[TRY IT]: Output every record below exactly as it appears.

[RECORDS]:
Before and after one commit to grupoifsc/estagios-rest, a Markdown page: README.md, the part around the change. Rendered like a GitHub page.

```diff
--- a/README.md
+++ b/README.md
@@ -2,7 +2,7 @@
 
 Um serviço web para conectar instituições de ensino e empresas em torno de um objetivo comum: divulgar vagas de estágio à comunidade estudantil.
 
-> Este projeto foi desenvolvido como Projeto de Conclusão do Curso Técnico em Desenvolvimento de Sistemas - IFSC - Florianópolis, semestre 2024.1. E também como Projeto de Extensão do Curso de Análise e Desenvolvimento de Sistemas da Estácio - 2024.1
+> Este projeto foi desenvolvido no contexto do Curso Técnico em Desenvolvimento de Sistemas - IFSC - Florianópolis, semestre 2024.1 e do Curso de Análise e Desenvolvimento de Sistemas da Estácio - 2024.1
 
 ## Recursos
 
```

[WRITTEN SOLUTION]:
Before and after one commit to grupoifsc/estagios-rest, a Markdown page: README.md, the part around the change. Rendered like a GitHub page.

```diff
--- a/README.md
+++ b/README.md
@@ -2,7 +2,7 @@
 
 Um serviço web para conectar instituições de ensino e empresas em torno de um objetivo comum: divulgar vagas de estágio à comunidade estudantil.
 
-> Este projeto foi desenvolvido como Projeto de Conclusão do Curso Técnico em Desenvolvimento de Sistemas - IFSC - Florianópolis, semestre 2024.1. E também como Projeto de Extensão do Curso de Análise e Desenvolvimento de Sistemas da Estácio - 2024.1
+> Este projeto foi desenvolvido no contexto do Curso Técnico em Desenvolvimento de Sistemas - IFSC - Florianópolis, semestre 2024.1 e do Curso de Análise e Desenvolvimento de Sistemas da Estácio - 2024.1
 
 ## Recursos
 
```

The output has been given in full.